**What you have to do**
Each line that holds the word "experiment" counts once; give the total for the records below and nothing else.
◇ ◇ ◇ ◇ ◇ ◇ ◇
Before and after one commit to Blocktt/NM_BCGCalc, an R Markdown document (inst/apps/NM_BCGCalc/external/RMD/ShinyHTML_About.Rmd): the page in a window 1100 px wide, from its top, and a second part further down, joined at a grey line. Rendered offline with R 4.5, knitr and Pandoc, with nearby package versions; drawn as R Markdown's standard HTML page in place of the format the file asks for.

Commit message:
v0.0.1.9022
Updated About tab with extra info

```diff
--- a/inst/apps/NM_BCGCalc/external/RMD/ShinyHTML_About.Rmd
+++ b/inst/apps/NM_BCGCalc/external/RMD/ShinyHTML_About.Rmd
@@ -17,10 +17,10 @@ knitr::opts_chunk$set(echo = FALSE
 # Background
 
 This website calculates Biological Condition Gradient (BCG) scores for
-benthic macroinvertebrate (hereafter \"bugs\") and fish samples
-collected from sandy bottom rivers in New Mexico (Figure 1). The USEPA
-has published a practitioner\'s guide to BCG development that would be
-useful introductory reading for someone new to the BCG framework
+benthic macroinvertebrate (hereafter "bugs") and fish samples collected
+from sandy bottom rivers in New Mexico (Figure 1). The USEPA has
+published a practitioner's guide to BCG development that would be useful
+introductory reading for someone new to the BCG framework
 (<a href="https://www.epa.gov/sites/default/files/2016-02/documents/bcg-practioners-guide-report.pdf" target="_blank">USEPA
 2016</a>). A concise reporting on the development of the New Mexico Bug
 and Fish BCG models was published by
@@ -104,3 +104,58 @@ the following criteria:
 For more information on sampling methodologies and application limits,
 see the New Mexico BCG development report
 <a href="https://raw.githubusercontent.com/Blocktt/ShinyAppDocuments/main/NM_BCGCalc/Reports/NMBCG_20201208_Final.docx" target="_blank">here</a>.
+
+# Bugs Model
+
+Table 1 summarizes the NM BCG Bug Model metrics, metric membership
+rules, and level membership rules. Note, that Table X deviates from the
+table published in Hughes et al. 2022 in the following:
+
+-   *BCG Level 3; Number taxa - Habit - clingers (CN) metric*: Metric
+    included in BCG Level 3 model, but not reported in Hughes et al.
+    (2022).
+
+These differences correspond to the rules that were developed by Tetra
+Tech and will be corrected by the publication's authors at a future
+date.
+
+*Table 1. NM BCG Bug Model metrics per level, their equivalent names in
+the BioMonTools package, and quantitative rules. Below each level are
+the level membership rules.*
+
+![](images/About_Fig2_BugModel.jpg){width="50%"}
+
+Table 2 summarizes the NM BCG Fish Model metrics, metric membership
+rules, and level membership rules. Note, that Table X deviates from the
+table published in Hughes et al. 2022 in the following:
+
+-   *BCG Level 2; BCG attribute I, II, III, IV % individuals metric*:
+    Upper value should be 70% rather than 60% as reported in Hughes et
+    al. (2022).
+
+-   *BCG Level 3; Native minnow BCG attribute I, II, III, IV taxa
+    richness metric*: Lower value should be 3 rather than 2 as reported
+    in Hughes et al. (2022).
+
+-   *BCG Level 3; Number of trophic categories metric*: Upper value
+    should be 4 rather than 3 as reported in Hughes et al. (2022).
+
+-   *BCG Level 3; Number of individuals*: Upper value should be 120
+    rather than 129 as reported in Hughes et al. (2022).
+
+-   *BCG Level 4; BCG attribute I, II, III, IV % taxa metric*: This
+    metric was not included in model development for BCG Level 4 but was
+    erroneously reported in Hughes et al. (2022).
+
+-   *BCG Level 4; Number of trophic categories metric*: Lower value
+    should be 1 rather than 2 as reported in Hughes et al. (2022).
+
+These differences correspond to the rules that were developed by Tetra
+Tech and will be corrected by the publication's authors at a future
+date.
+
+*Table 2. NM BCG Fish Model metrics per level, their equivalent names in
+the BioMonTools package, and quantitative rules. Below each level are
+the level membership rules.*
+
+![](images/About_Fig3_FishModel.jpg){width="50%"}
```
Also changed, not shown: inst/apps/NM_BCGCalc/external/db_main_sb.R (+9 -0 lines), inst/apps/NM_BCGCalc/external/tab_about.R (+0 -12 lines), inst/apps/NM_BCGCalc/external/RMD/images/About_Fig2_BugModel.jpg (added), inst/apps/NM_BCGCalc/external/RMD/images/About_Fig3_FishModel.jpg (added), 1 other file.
◇ ◇ ◇ ◇ ◇ ◇ ◇
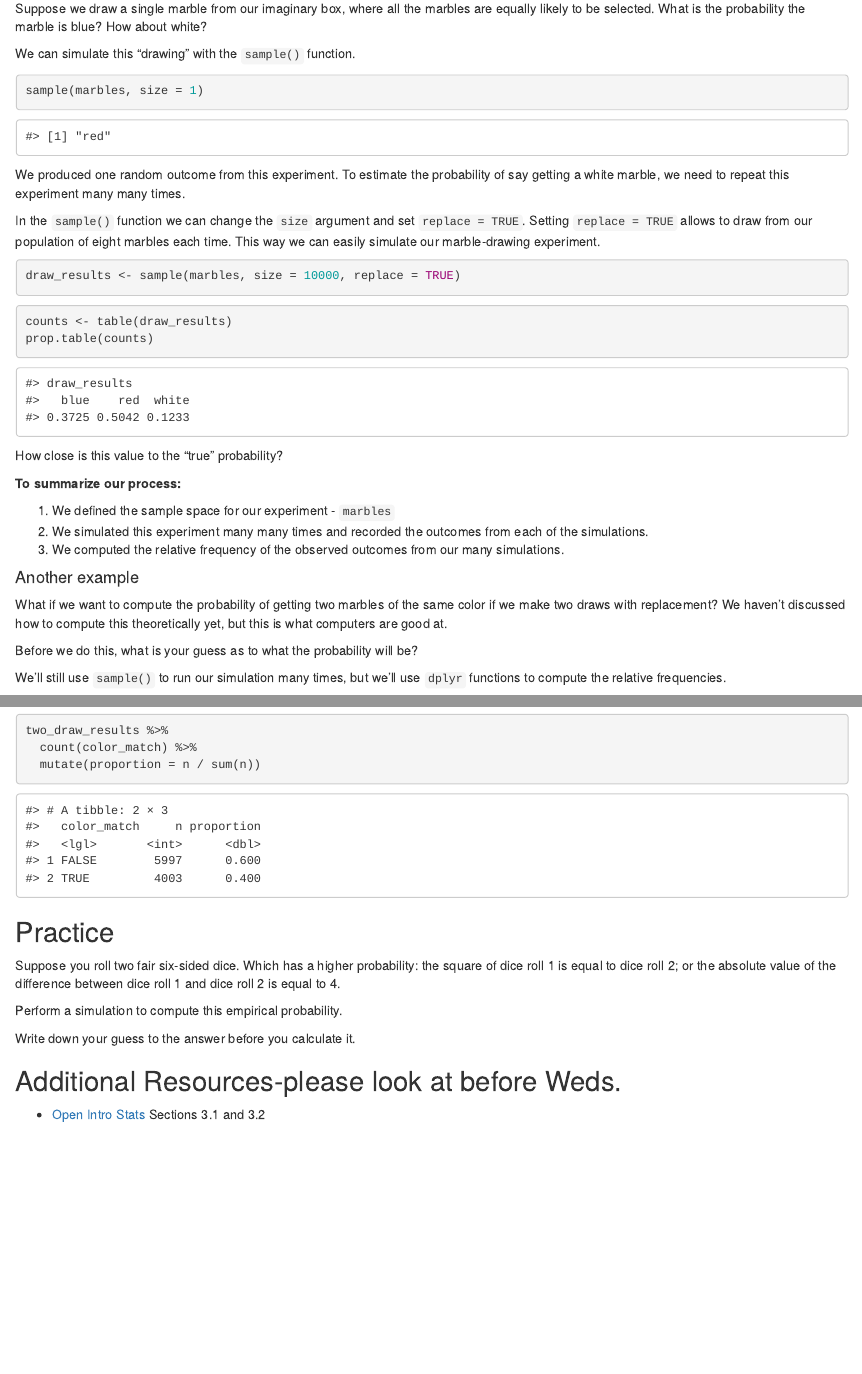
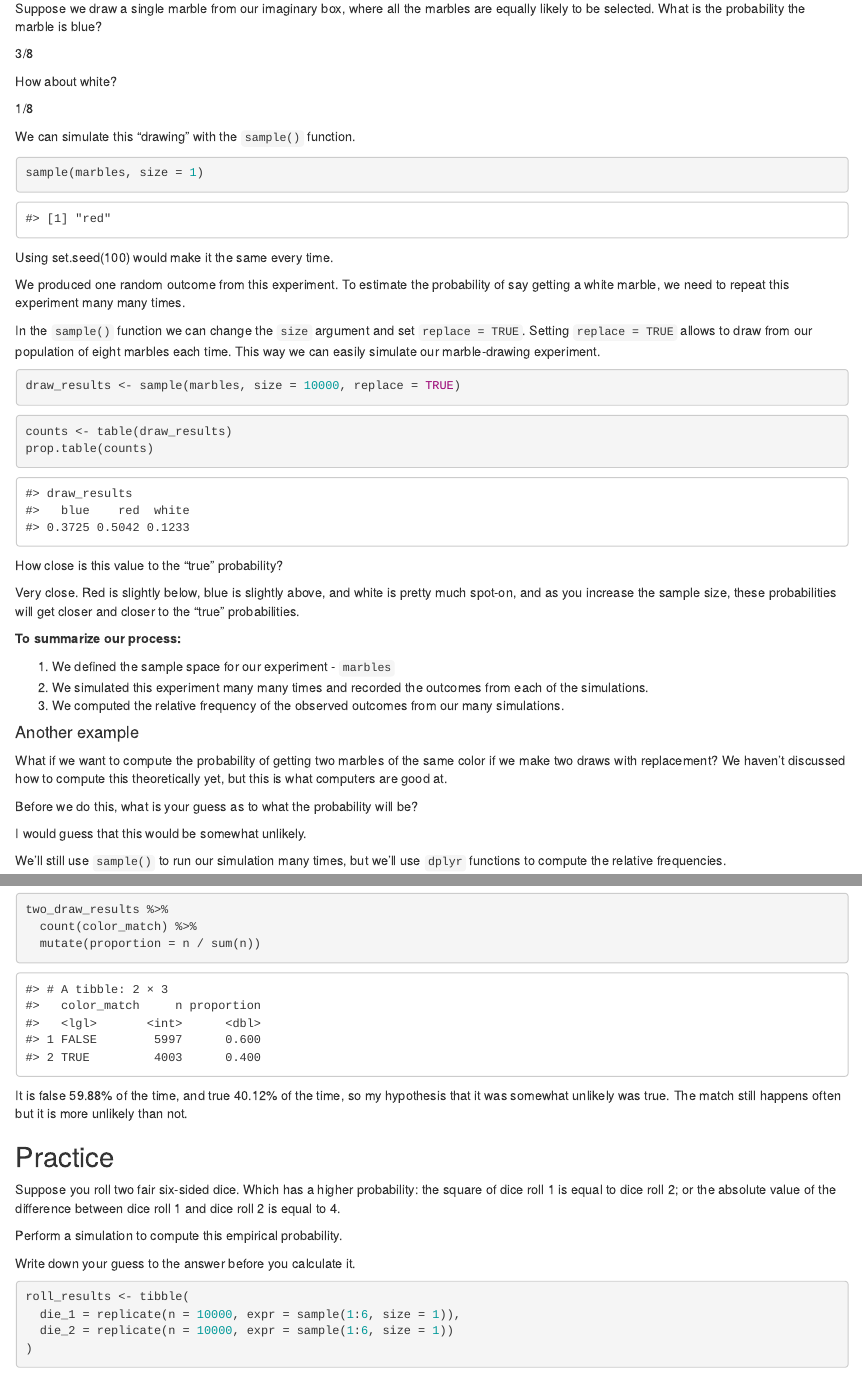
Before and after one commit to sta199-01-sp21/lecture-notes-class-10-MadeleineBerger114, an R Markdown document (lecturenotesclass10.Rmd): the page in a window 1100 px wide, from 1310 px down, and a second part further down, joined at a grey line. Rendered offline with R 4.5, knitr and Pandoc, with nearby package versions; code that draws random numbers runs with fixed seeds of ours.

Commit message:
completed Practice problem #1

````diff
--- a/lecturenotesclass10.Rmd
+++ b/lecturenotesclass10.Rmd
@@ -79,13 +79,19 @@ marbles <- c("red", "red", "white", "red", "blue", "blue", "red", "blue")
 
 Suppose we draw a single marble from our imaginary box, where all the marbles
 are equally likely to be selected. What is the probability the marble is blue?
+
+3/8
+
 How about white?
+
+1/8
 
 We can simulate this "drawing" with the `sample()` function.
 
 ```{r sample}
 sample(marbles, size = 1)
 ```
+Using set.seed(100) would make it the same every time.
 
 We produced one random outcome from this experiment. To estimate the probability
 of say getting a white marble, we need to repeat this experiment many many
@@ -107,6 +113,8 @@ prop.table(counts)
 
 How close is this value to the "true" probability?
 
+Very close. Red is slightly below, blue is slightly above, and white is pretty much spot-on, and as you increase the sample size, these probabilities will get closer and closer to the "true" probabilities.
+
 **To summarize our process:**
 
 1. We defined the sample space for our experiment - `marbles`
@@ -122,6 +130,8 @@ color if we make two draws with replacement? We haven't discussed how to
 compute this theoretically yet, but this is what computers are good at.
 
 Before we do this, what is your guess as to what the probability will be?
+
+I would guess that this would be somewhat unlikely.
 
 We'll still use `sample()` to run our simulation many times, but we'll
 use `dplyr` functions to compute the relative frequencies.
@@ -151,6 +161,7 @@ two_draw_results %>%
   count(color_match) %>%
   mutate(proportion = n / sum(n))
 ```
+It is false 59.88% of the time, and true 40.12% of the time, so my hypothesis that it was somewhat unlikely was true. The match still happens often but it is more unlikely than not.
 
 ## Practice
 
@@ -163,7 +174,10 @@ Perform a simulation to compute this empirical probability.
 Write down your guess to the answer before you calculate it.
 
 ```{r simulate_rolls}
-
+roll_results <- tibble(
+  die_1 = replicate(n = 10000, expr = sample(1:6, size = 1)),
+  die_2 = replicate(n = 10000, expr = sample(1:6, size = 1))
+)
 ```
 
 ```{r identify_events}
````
◇ ◇ ◇ ◇ ◇ ◇ ◇
**Exercise result**
3